* _WHAT YOU NEED TO DO_
The records below need to be repeated exactly, though not their pictures.

(Revision comparison data)
◆ ◆ ◆ ◆

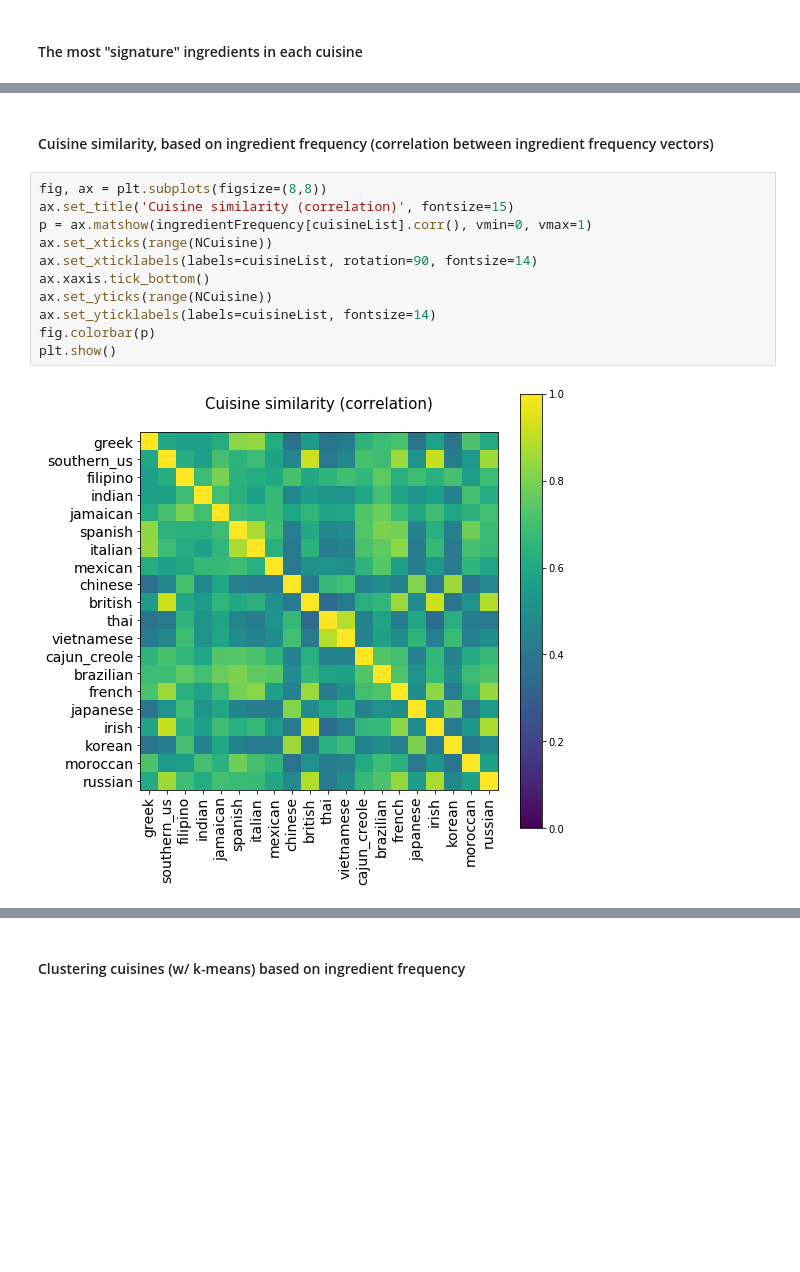
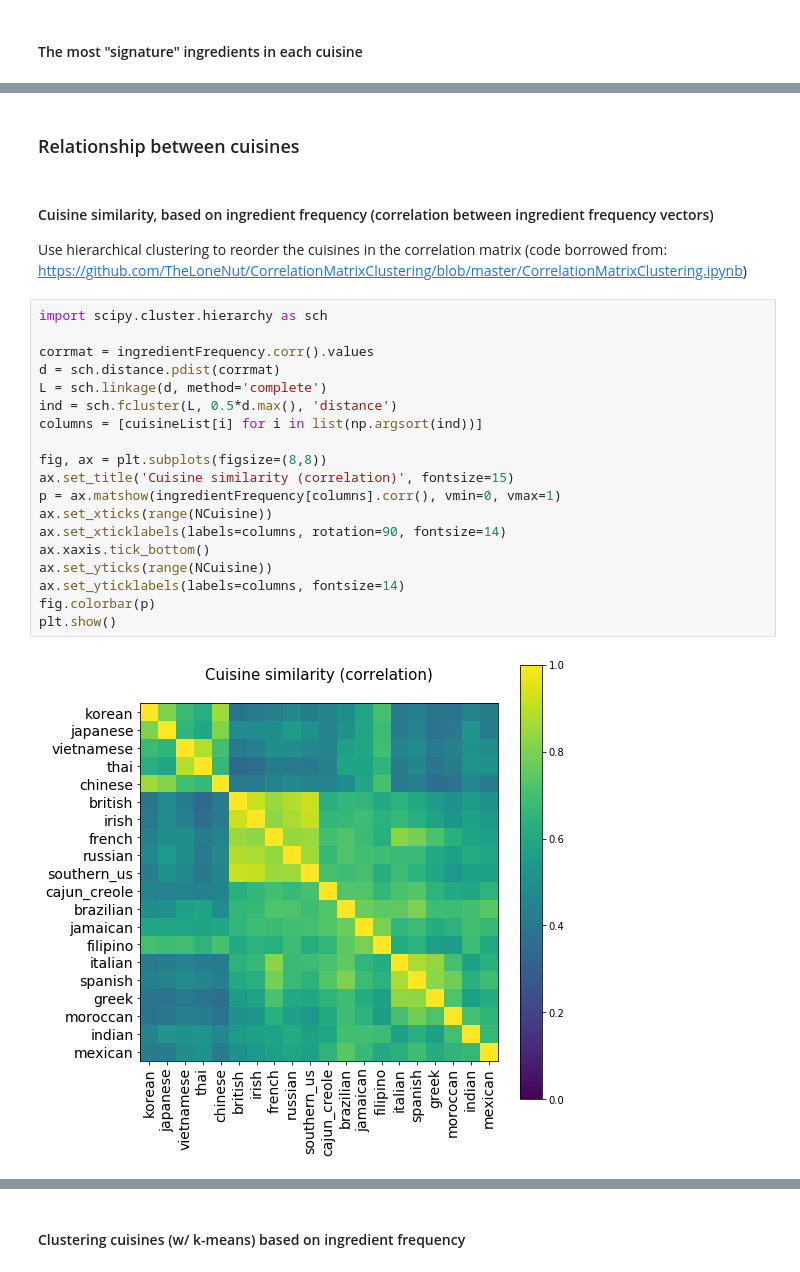
Before and after one commit to neurocaience/cos424_finalproj_kagglewhatscooking, a Jupyter notebook: DataExploration.ipynb, the cells around one changed output, grey strips where cells are left out. Drawn from its saved outputs; the diff is of its cells as text; blank space fills up the shorter version.

Commit message:
Add clustering on correlation matrix, and t-sne results

```diff
--- a/DataExploration.ipynb
+++ b/DataExploration.ipynb
@@ -137,18 +137,30 @@ indian :  ['garam masala' 'curry leaves' 'paneer' 'ghee' 'coriander powder'
  'lamb shoulder']
 russian :  ['sauerkraut' 'buckwheat flour' 'pierogi' 'dill' 'fresh dill'
  'farmer cheese' 'beets' 'cottage cheese' 'sour cream' 'pickled beets']
+# %% [markdown]
+### Relationship between cuisines
 # %% [markdown]
 #### Cuisine similarity, based on ingredient frequency (correlation between ingredient frequency vectors)
+
+Use hierarchical clustering to reorder the cuisines in the correlation matrix (code borrowed from: https://github.com/TheLoneNut/CorrelationMatrixClustering/blob/master/CorrelationMatrixClustering.ipynb)
 # %%
+import scipy.cluster.hierarchy as sch
+
+corrmat = ingredientFrequency.corr().values
+d = sch.distance.pdist(corrmat)
+L = sch.linkage(d, method='complete')
+ind = sch.fcluster(L, 0.5*d.max(), 'distance')
+columns = [cuisineList[i] for i in list(np.argsort(ind))]
+
 fig, ax = plt.subplots(figsize=(8,8))
 ax.set_title('Cuisine similarity (correlation)', fontsize=15)
-p = ax.matshow(ingredientFrequency[cuisineList].corr(), vmin=0, vmax=1)
+p = ax.matshow(ingredientFrequency[columns].corr(), vmin=0, vmax=1)
 ax.set_xticks(range(NCuisine))
-ax.set_xticklabels(labels=cuisineList, rotation=90, fontsize=14)
+ax.set_xticklabels(labels=columns, rotation=90, fontsize=14)
 ax.xaxis.tick_bottom()
 ax.set_yticks(range(NCuisine))
-ax.set_yticklabels(labels=cuisineList, fontsize=14)
+ax.set_yticklabels(labels=columns, fontsize=14)
 fig.colorbar(p)
 plt.show()
 # %% [output]
-[figure, old version]
+[figure, new version]
```
Also changed, not shown: parts of 10 cells of this notebook.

◆ ◆ ◆ ◆

* _REPLY_
Before and after one commit to neurocaience/cos424_finalproj_kagglewhatscooking, a Jupyter notebook: DataExploration.ipynb, the cells around one changed output, grey strips where cells are left out. Drawn from its saved outputs; the diff is of its cells as text; blank space fills up the shorter version.

Commit message:
Add clustering on correlation matrix, and t-sne results

```diff
--- a/DataExploration.ipynb
+++ b/DataExploration.ipynb
@@ -137,18 +137,30 @@ indian :  ['garam masala' 'curry leaves' 'paneer' 'ghee' 'coriander powder'
  'lamb shoulder']
 russian :  ['sauerkraut' 'buckwheat flour' 'pierogi' 'dill' 'fresh dill'
  'farmer cheese' 'beets' 'cottage cheese' 'sour cream' 'pickled beets']
+# %% [markdown]
+### Relationship between cuisines
 # %% [markdown]
 #### Cuisine similarity, based on ingredient frequency (correlation between ingredient frequency vectors)
+
+Use hierarchical clustering to reorder the cuisines in the correlation matrix (code borrowed from: https://github.com/TheLoneNut/CorrelationMatrixClustering/blob/master/CorrelationMatrixClustering.ipynb)
 # %%
+import scipy.cluster.hierarchy as sch
+
+corrmat = ingredientFrequency.corr().values
+d = sch.distance.pdist(corrmat)
+L = sch.linkage(d, method='complete')
+ind = sch.fcluster(L, 0.5*d.max(), 'distance')
+columns = [cuisineList[i] for i in list(np.argsort(ind))]
+
 fig, ax = plt.subplots(figsize=(8,8))
 ax.set_title('Cuisine similarity (correlation)', fontsize=15)
-p = ax.matshow(ingredientFrequency[cuisineList].corr(), vmin=0, vmax=1)
+p = ax.matshow(ingredientFrequency[columns].corr(), vmin=0, vmax=1)
 ax.set_xticks(range(NCuisine))
-ax.set_xticklabels(labels=cuisineList, rotation=90, fontsize=14)
+ax.set_xticklabels(labels=columns, rotation=90, fontsize=14)
 ax.xaxis.tick_bottom()
 ax.set_yticks(range(NCuisine))
-ax.set_yticklabels(labels=cuisineList, fontsize=14)
+ax.set_yticklabels(labels=columns, fontsize=14)
 fig.colorbar(p)
 plt.show()
 # %% [output]
-[figure, old version]
+[figure, new version]
```
Also changed, not shown: parts of 10 cells of this notebook.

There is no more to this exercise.